● Task directions:
Go over these records and count the lines with the string "ROBOT" in them; the count is all that should be returned.

● Modification records:
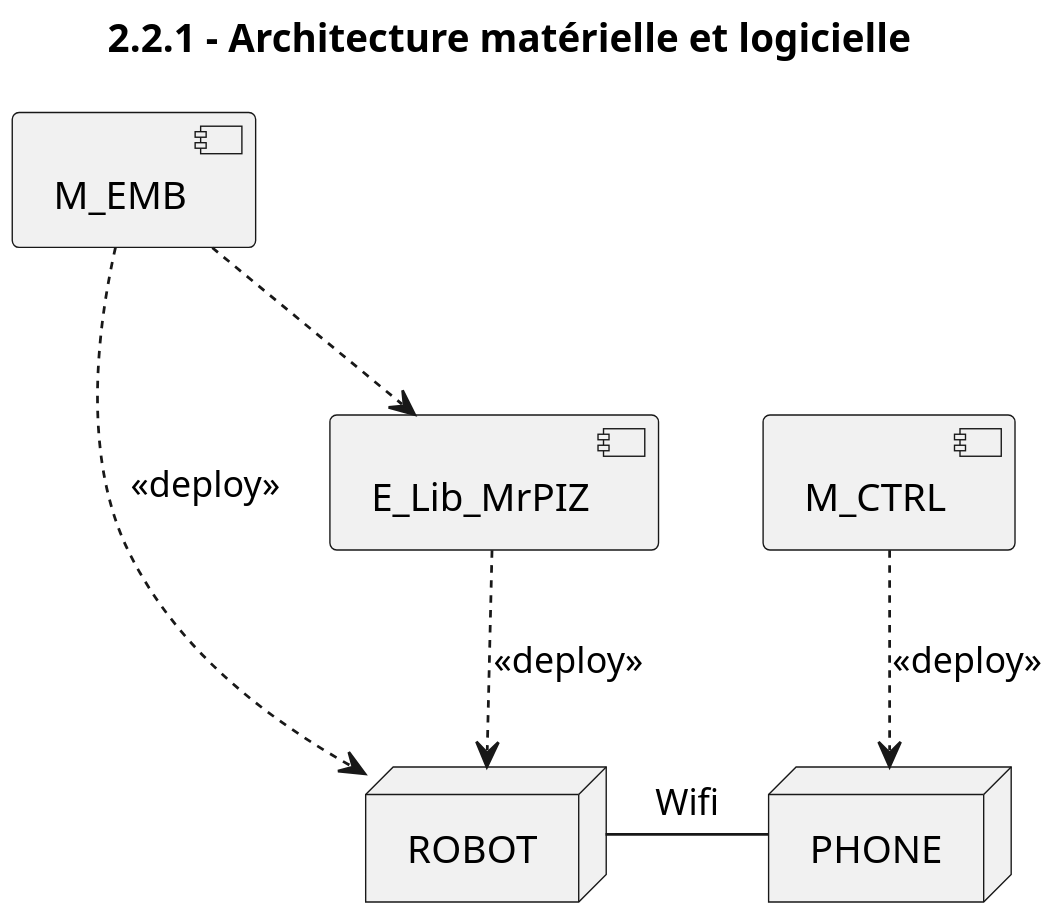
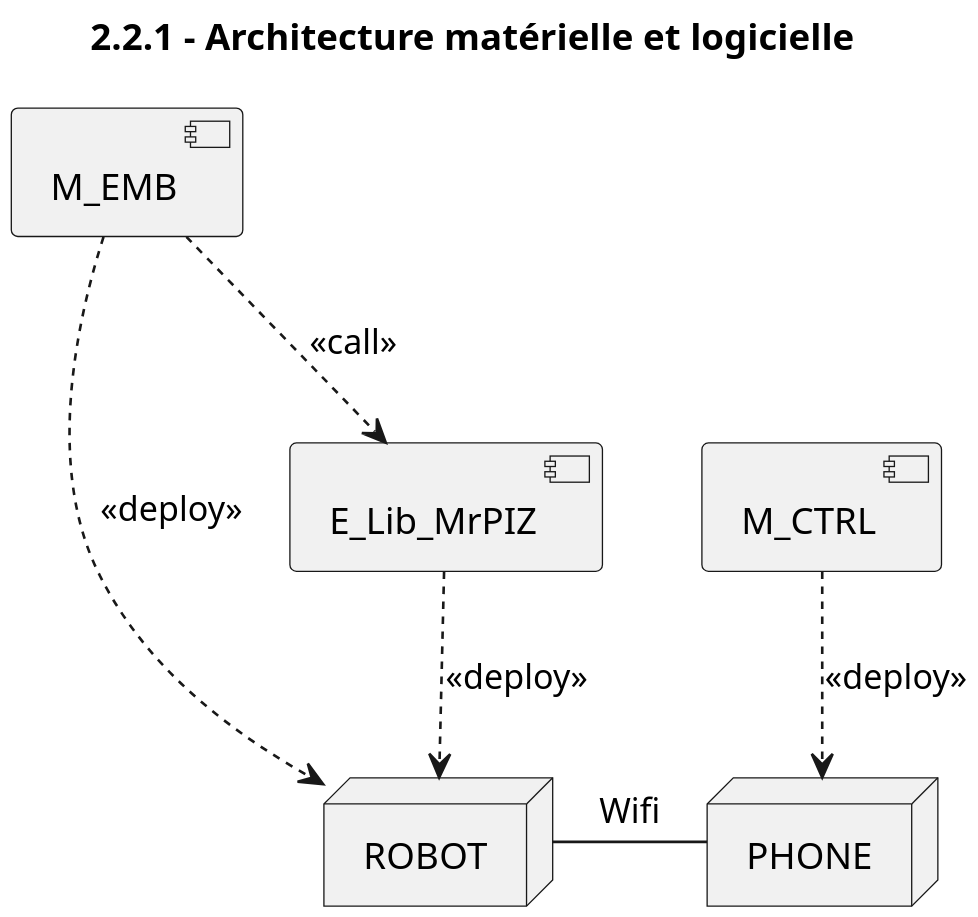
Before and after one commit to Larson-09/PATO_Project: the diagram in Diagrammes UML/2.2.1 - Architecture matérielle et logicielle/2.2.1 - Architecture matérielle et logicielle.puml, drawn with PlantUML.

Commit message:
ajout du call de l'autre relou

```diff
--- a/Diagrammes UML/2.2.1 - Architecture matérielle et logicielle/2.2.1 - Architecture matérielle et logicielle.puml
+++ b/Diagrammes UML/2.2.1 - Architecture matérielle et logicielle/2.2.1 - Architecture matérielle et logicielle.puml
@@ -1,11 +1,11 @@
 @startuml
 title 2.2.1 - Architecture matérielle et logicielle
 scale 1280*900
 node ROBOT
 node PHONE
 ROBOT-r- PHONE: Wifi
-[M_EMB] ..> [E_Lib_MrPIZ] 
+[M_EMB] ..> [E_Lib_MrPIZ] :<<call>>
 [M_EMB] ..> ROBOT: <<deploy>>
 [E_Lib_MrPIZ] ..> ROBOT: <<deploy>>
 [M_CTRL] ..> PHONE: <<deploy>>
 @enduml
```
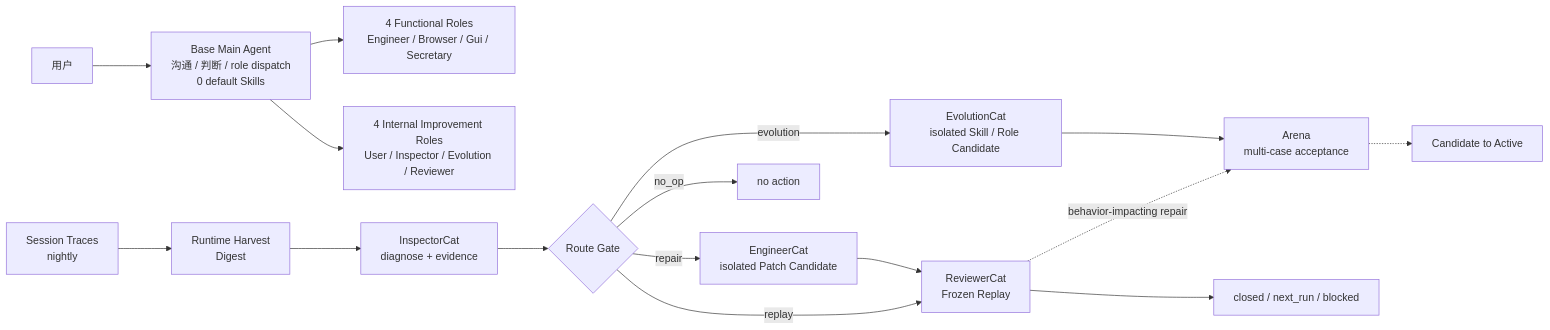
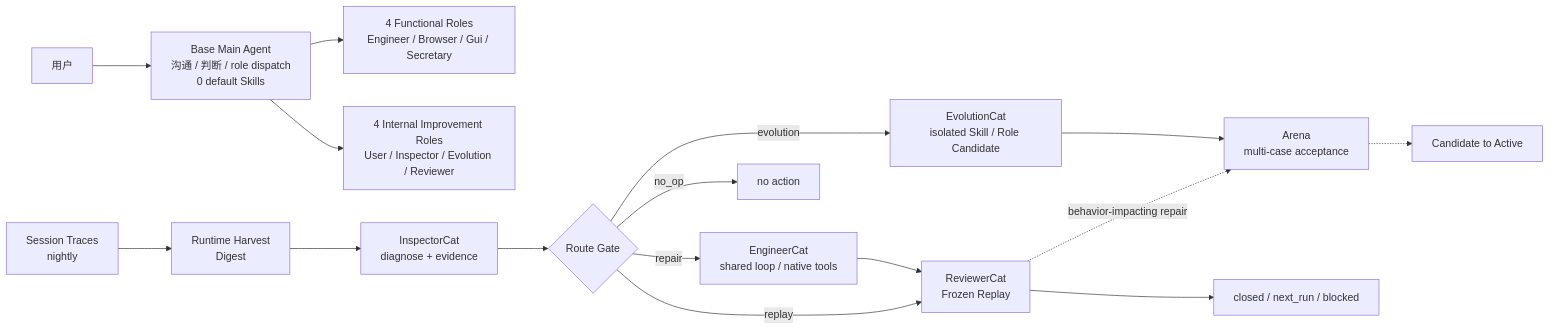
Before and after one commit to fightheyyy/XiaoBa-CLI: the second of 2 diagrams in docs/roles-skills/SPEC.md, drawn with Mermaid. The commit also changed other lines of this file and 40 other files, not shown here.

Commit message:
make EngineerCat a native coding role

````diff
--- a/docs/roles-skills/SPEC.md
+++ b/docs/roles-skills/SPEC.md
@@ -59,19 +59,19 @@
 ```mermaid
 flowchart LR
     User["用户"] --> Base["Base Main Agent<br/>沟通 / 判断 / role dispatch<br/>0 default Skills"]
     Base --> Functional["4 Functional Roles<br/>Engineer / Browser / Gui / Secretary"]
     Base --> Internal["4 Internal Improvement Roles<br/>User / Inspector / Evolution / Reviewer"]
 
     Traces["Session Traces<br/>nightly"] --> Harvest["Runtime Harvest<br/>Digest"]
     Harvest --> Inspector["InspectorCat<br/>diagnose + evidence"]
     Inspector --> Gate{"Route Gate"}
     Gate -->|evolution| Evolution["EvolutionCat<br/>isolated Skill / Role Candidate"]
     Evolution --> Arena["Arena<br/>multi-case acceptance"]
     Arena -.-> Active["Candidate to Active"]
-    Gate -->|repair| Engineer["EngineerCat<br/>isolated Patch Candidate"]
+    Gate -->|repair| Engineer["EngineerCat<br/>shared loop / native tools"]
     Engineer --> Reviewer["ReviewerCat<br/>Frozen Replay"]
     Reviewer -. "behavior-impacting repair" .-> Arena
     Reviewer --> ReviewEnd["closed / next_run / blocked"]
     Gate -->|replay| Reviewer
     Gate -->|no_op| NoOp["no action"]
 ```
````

● Exercise solution:
4